"We are united in the belief that Iraq’s aggression must not be tolerated. No peaceful international order is possible if larger states can devour their smaller neighbors.

* * *

We call upon the entire world community to adhere to the sanctions mandated by the United Nations.

* * *

We are determined to see this aggression end... We must demonstrate beyond any doubt that aggression cannot and will not pay."

If Turkey refuses to cooperate the U.S. should seek UN sanctions.

Also the U.S. must not ignore the wisdom of the Eisenhower Doctrine, articulated by President Eisenhower on October 31, 1956, when he stopped the illegal invasion of Egypt by Britain, France and Israel.

" There can be no peace without law. And there can be no law if we were to invoke one code of conduct for those who oppose us and another for our friends."

Call and write the President, the Secretary of State, your Senators and your Representatives and urge them to support changes in the Annan Plan to make it conform to democratic norms in the interests of the U.S. You can make a difference.

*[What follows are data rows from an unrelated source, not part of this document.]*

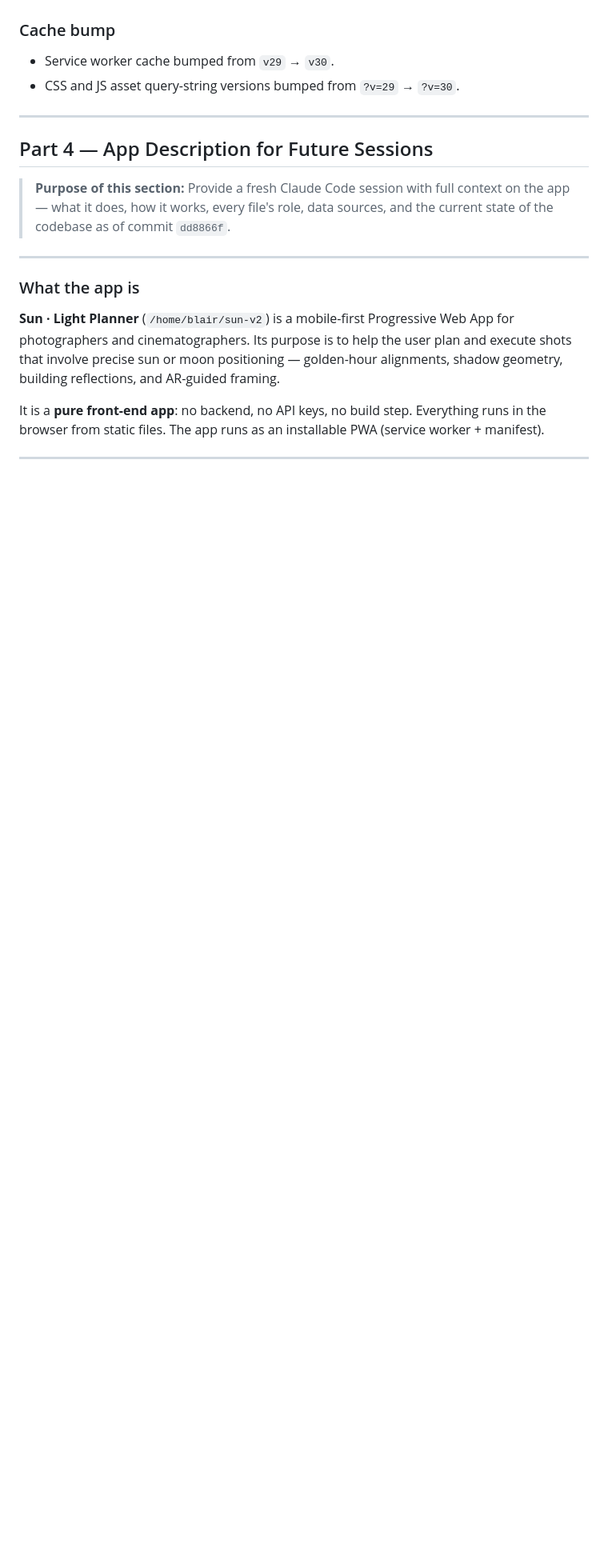
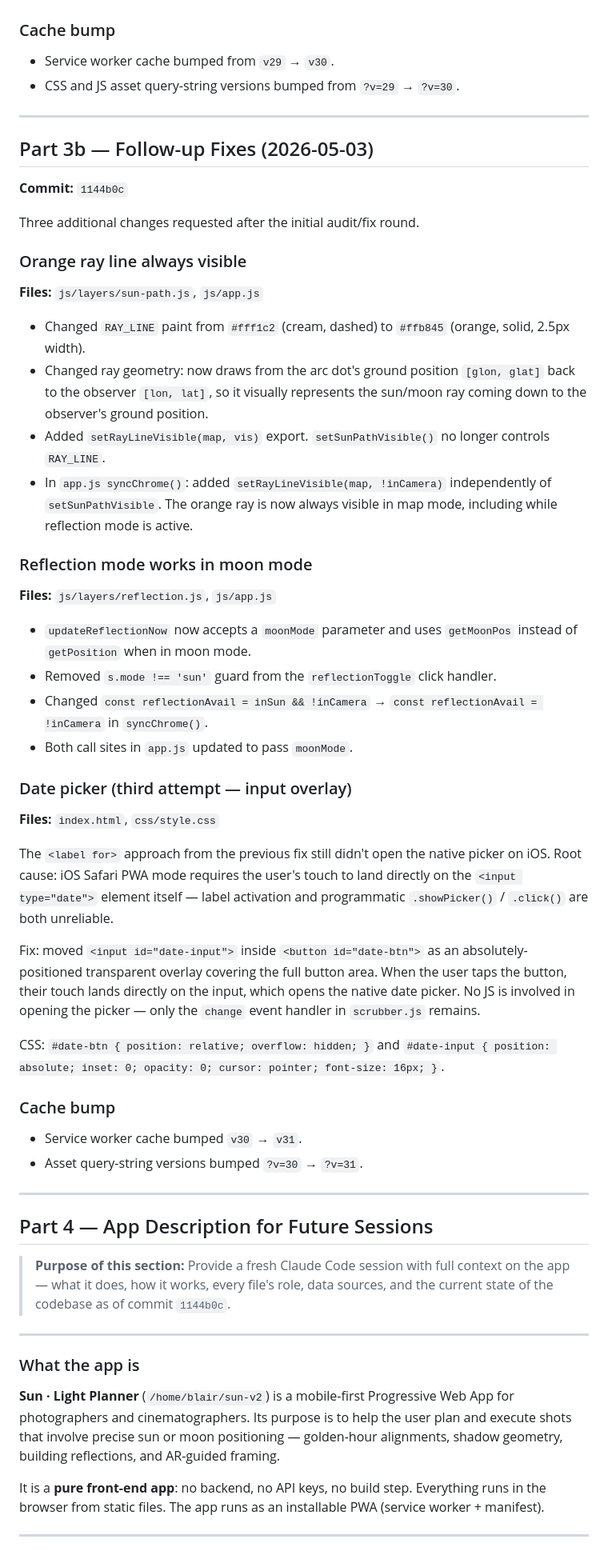
Before and after one commit to datumsOG/sun-v2, a Markdown page: AUDIT.md, the part around one of its changes. Shown at 80% size. Drawn GitHub-style; blank space fills up the shorter version.

Commit message:
docs: update AUDIT.md with follow-up fixes log and revised app description
Co-Authored-By: Claude Sonnet 4.6 <noreply@anthropic.com>

```diff
--- a/AUDIT.md
+++ b/AUDIT.md
@@ -193,9 +193,49 @@ All five planned fixes were implemented in a single commit. Summary of what chan
 
 ---
 
+## Part 3b — Follow-up Fixes (2026-05-03)
+
+**Commit:** `1144b0c`
+
+Three additional changes requested after the initial audit/fix round.
+
+### Orange ray line always visible
+
+**Files:** `js/layers/sun-path.js`, `js/app.js`
+
+- Changed `RAY_LINE` paint from `#fff1c2` (cream, dashed) to `#ffb845` (orange, solid, 2.5px width).
+- Changed ray geometry: now draws from the arc dot's ground position `[glon, glat]` back to the observer `[lon, lat]`, so it visually represents the sun/moon ray coming down to the observer's ground position.
+- Added `setRayLineVisible(map, vis)` export. `setSunPathVisible()` no longer controls `RAY_LINE`.
+- In `app.js syncChrome()`: added `setRayLineVisible(map, !inCamera)` independently of `setSunPathVisible`. The orange ray is now always visible in map mode, including while reflection mode is active.
+
+### Reflection mode works in moon mode
+
+**Files:** `js/layers/reflection.js`, `js/app.js`
+
+- `updateReflectionNow` now accepts a `moonMode` parameter and uses `getMoonPos` instead of `getPosition` when in moon mode.
+- Removed `s.mode !== 'sun'` guard from the `reflectionToggle` click handler.
+- Changed `const reflectionAvail = inSun && !inCamera` → `const reflectionAvail = !inCamera` in `syncChrome()`.
+- Both call sites in `app.js` updated to pass `moonMode`.
+
+### Date picker (third attempt — input overlay)
+
+**Files:** `index.html`, `css/style.css`
+
+The `<label for>` approach from the previous fix still didn't open the native picker on iOS. Root cause: iOS Safari PWA mode requires the user's touch to land directly on the `<input type="date">` element itself — label activation and programmatic `.showPicker()` / `.click()` are both unreliable.
+
+Fix: moved `<input id="date-input">` inside `<button id="date-btn">` as an absolutely-positioned transparent overlay covering the full button area. When the user taps the button, their touch lands directly on the input, which opens the native date picker. No JS is involved in opening the picker — only the `change` event handler in `scrubber.js` remains.
+
+CSS: `#date-btn { position: relative; overflow: hidden; }` and `#date-input { position: absolute; inset: 0; opacity: 0; cursor: pointer; font-size: 16px; }`.
+
+### Cache bump
+- Service worker cache bumped `v30` → `v31`.
+- Asset query-string versions bumped `?v=30` → `?v=31`.
+
+---
+
 ## Part 4 — App Description for Future Sessions
 
-> **Purpose of this section:** Provide a fresh Claude Code session with full context on the app — what it does, how it works, every file's role, data sources, and the current state of the codebase as of commit `dd8866f`.
+> **Purpose of this section:** Provide a fresh Claude Code session with full context on the app — what it does, how it works, every file's role, data sources, and the current state of the codebase as of commit `1144b0c`.
 
 ---
 
```
Also changed, not shown: other parts of AUDIT.md (+6 -6 lines).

For additional information, please contact Angeliki Vassiliou at (202) 785-8430 or at angeliki@ahiworld.org. For general information about the activities of AHI, please see our Web site at http://www.ahiworld.org.